An orderly adjustment process within the Euro area is likely to be prolonged and costly for output given the absence of an exchange rate channel for adjustment.

Some Asian countries might be puzzled by the suggested adjustments. Indonesia, currently running a small current account deficit, is seen as needing the same exchange rate appreciation as Singapore, running a current account surplus equal to 20% of its GDP. Singapore's current account imbalance is calculated to be smaller than Malaysia or Germany, because the IMF's 'norm' for Singapore is a continuing surplus equal to 20% of GDP.

For China, the proposed structural improvement is to provide 'social protection' (health and pensions) which it is argued will lower household savings (in fact, China's saving is largely done by state corporations).

As usual, this analysis is the vehicle for an IMF morality tale. And as usual, the broad thrust of the tale is hard to dispute: budgets must be repaired, debt reduced and productivity enhanced. But again as usual, no one knows how to get onto the virtuous path. Even if they do, they prefer to put off the political pain until another day.

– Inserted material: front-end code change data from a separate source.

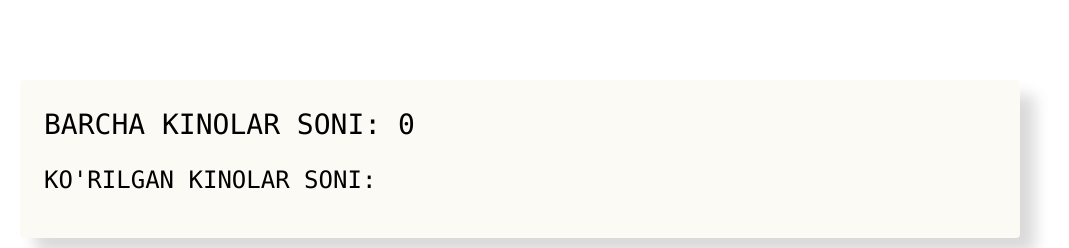
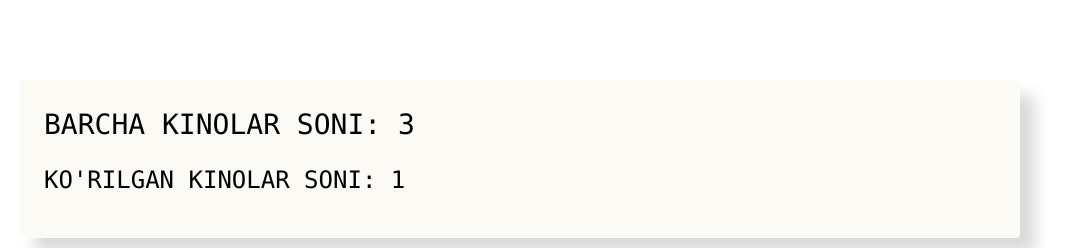
Before and after one commit to HojiakbarSultonov/VueJS, a Vue app: page / in a window 1280 px wide. Shown: the top 248 px of the page, without its empty margins (120-1189 px from the left). Built offline with nearby package versions, Linux system fonts and the light colour scheme.

Commit message:
exstension Vue

```diff
--- a/src/components/App/App.vue
+++ b/src/components/App/App.vue
@@ -1,12 +1,13 @@
 <template>
 <div class="app font-monospace">
    <div class="content">
-       <AppInfo/>
+       <AppInfo :AllMoviesCount="movies.length" :favouriteMoviesCount = 'movies.filter(c=>c.favourite).length
+'/>
        <div class="search-panel">
         <SearchPanel/>
            <AppFilter/>
        </div>
-       <MovieList/>
+       <MovieList :movies="movies"/>
        <MovieAddForm/>
    </div>
 </div>
@@ -28,6 +29,28 @@
         AppFilter,
         SearchPanel,
         AppInfo
+    },
+    data(){
+        return{
+            movies:[
+                {
+                    name:'Jurassic Park',
+                    viewers:811,
+                    favourite:false,
+                    like:true
+                },    {
+                    name:'Jurassic Park 2',
+                    viewers:900,
+                    favourite:false,
+                    like:false
+                },    {
+                    name:'Jurassic Park 3',
+                    viewers:1011,
+                    favourite:true,
+                    like:false
+                },
+            ]
+        }
     }
 }
 
--- a/src/components/appInfo/AppInfo.vue
+++ b/src/components/appInfo/AppInfo.vue
@@ -1,13 +1,24 @@
 <template>
 <div class="appInfo">
-    <p class="fs-3 text-uppercase">Barcha kinolar soni: 0</p>
-    <p class="fs-4 text-uppercase">Ko'rilgan kinolar soni: </p>
+    <p class="fs-3 text-uppercase">Barcha kinolar soni: {{AllMoviesCount}}</p>
+    <p class="fs-4 text-uppercase">Ko'rilgan kinolar soni: {{favouriteMoviesCount}}</p>
 </div>
 </template>
 
 <script>
 export default {
-    name: "AppInfo"
+    props:{
+        AllMoviesCount:
+            {
+                type:Number,
+                required:true
+            },
+        favouriteMoviesCount:
+            {
+                type:Number,
+                required:true
+            },
+    }
 }
 </script>
 
--- a/src/components/movieList/MovieList.vue
+++ b/src/components/movieList/MovieList.vue
@@ -10,28 +10,12 @@
 export default {
     name: "MovieList",
       components: {MovieListItem},
-    data(){
-        return{
-            movies:[
-                {
-                   name:'Jurassic Park',
-                   viewers:811,
-                    favourite:false,
-                    like:true
-                },    {
-                   name:'Jurassic Park 2',
-                   viewers:900,
-                    favourite:false,
-                    like:false
-                },    {
-                   name:'Jurassic Park 3',
-                   viewers:1011,
-                    favourite:true,
-                    like:false
-                },
-            ]
+props:{
+        movies:{
+            type:Array,
+            required:true
         }
-    }
+}
 }
 </script>
 
--- a/src/components/movieListItem/MovieListItem.vue
+++ b/src/components/movieListItem/MovieListItem.vue
@@ -1,7 +1,8 @@
 <template>
-    <li class="list-group-item d-flex justify-content-between" :class="[{like:movie.like}, {favourite:movie.favourite}]" >
-    <span class="list-group-item-label">{{movie.name}}</span>
-    <input type="number" class="list-group-item-input" :value="movie.viewers">
+    <li class="list-group-item d-flex justify-content-between"
+        :class="[{ like: movie.like }, { favourite: movie.favourite }]">
+        <span class="list-group-item-label">{{ movie.name }}</span>
+        <input type="number" class="list-group-item-input" :value="movie.viewers">
         <div class="d-flex justify-content-center align-items-center">
             <button type="button" class="btn btn-cookie btn-sm">
                 <i class="fas fa-cookie"></i>
@@ -12,44 +13,46 @@
             <i class="fas fa-star"></i>
         </div>
     </li>
-
-
 </template>
 
 <script>
 export default {
-   props:{
-       movie:{
-           type:Object,
-           required:true
-       }
-   }
+    props: {
+        movie: {
+            type: Object,
+            required: true
+        }
+    }
 }
 </script>
 
 <style scoped>
-.list-group-item{
+.list-group-item {
     padding: 15px 20px;
     border: none;
     border-bottom: 1px solid #3d5a80;
 }
-.list-group-item:last-child{
+
+.list-group-item:last-child {
     border-bottom: none;
 }
-.list-group-item span{
+
+.list-group-item span {
     line-height: 35px;
     font-size: 20px;
     cursor: pointer;
     width: 550px;
 }
-.list-group-item input{
+
+.list-group-item input {
     line-height: 35px;
     font-size: 20px;
     text-align: center;
     border: 0;
     outline: none;
 }
-.list-group-item button{
+
+.list-group-item button {
     width: 35px;
     height: 35px;
     margin: 3px;
@@ -57,13 +60,16 @@
     border: none;
     cursor: pointer;
 }
+
 .list-group-item .btn-cookie {
     color: #e09f3e;
 }
+
 .list-group-item .btn-trash {
     color: #e5383b;
 }
-.list-group-item .fa-star{
+
+.list-group-item .fa-star {
     width: 35px;
     height: 35px;
     text-align: center;
@@ -73,15 +79,17 @@
     transform: translate(30px);
     opacity: 0;
 }
-.list-group-item.like .fa-star{
+
+.list-group-item.like .fa-star {
     opacity: 1;
     transform: translateX(0);
 }
-.list-group-item.favourite .list-group-item-label{
-    color:#e09f3e;
-}
-.list-group-item.favourite .list-group-item-input{
-    color:#e09f3e;
+
+.list-group-item.favourite .list-group-item-label {
+    color: #e09f3e;
 }
 
+.list-group-item.favourite .list-group-item-input {
+    color: #e09f3e;
+}
 </style>
```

Other recent IMF analysis has evolved to acknowledge a role for policy in addressing the often-fickle and disruptive nature of international capital flows. The current paper is a relapse into the old mind-set. The Fund still has faith that if countries get their fundamental policies right, capital flows will be appropriate and exchange rates will find the right level.

As usual in Fund documents, there is something for everyone. It is acknowledged that the GFC made capital flows to emerging countries volatile and potentially damaging to nascent financial markets (given the huge risk-on/risk-off surges and reversals since 2007, it would be hard to ignore this characteristic of capital flows). The Fund also notes that capital is 'flowing uphill' from the fast-growing emerging economies to the mature economies. Yet the IMF sees only a minor supporting role for capital flow management and exchange rate intervention. The old mantra is repeated: 'restrictions should not be seen as a substitute for policy adjustment'.

It is surprising, then, that one seasoned observer sees this study as evidence that the Fund has belatedly adopted the approach advocated by John Williamson for the past couple of decades. Williamson's calculations of fundamental equilibrium exchange rate (FEER) may be analogous to the Fund's current calculation of sustainable exchange rates. The Williamson approach, however, envisages that countries will use the full range of active policies (including intervention and capital controls) to keep their exchange rates inside a band around the FEER: the 'band-basket-crawl' (BBC) approach. The Fund still has more faith in the magic of the market than Williamson.

And what about Australia? The study sees the Australian dollar as overvalued by around 10% and the sustainable current account deficit as around 3% of GDP, about where we are at present.

Photo by Flickr user alexwardphoto.